> WORK ORDER
Leave out the pictures and reproduce all of the data exactly.

═════ RECORDS FOR THE EXERCISE ═════

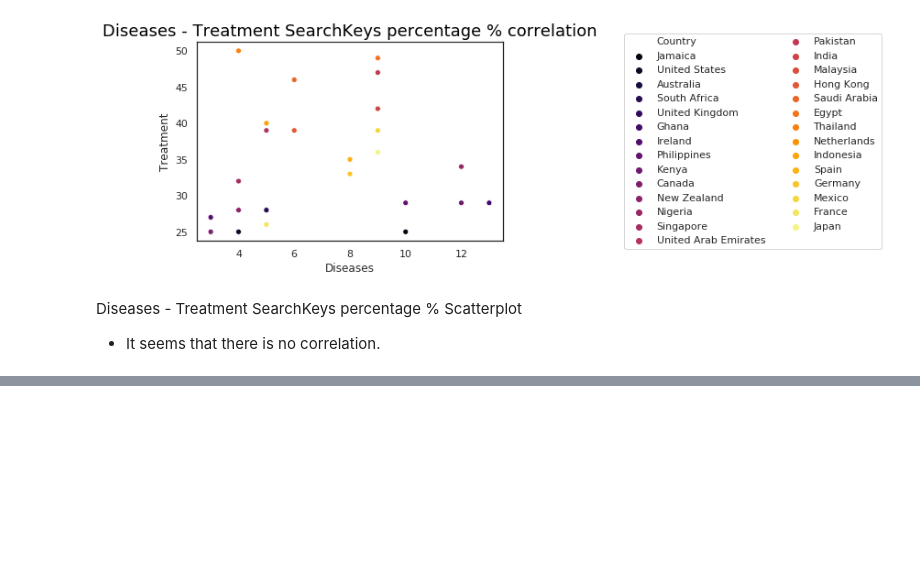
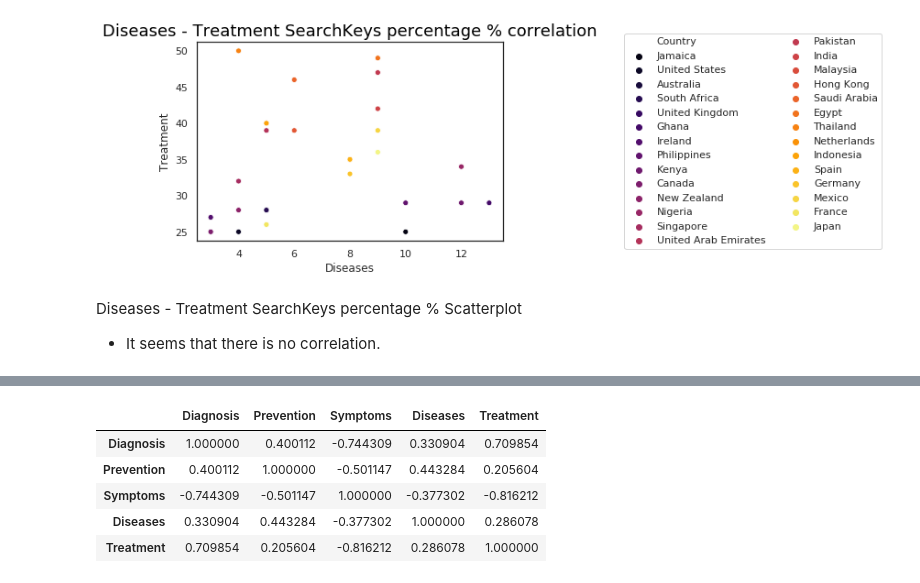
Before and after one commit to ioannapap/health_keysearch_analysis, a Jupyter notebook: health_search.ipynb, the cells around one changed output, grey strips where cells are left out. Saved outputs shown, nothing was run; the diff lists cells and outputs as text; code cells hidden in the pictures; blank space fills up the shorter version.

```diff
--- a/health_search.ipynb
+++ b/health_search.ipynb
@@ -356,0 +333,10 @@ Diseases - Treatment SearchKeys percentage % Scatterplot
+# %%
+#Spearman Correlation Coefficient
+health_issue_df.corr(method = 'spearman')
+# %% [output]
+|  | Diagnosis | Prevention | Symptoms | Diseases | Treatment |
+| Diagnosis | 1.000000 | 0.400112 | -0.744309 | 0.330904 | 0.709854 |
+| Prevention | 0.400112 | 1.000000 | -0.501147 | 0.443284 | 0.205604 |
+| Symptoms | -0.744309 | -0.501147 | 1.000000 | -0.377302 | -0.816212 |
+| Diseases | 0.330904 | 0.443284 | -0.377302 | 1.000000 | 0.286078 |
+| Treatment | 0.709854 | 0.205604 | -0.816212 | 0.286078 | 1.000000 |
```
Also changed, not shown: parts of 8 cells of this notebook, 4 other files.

═════

> EXERCISE SOLUTION
Before and after one commit to ioannapap/health_keysearch_analysis, a Jupyter notebook: health_search.ipynb, the cells around one changed output, grey strips where cells are left out. Saved outputs shown, nothing was run; the diff lists cells and outputs as text; code cells hidden in the pictures; blank space fills up the shorter version.

```diff
--- a/health_search.ipynb
+++ b/health_search.ipynb
@@ -356,0 +333,10 @@ Diseases - Treatment SearchKeys percentage % Scatterplot
+# %%
+#Spearman Correlation Coefficient
+health_issue_df.corr(method = 'spearman')
+# %% [output]
+|  | Diagnosis | Prevention | Symptoms | Diseases | Treatment |
+| Diagnosis | 1.000000 | 0.400112 | -0.744309 | 0.330904 | 0.709854 |
+| Prevention | 0.400112 | 1.000000 | -0.501147 | 0.443284 | 0.205604 |
+| Symptoms | -0.744309 | -0.501147 | 1.000000 | -0.377302 | -0.816212 |
+| Diseases | 0.330904 | 0.443284 | -0.377302 | 1.000000 | 0.286078 |
+| Treatment | 0.709854 | 0.205604 | -0.816212 | 0.286078 | 1.000000 |
```
Also changed, not shown: parts of 8 cells of this notebook, 4 other files.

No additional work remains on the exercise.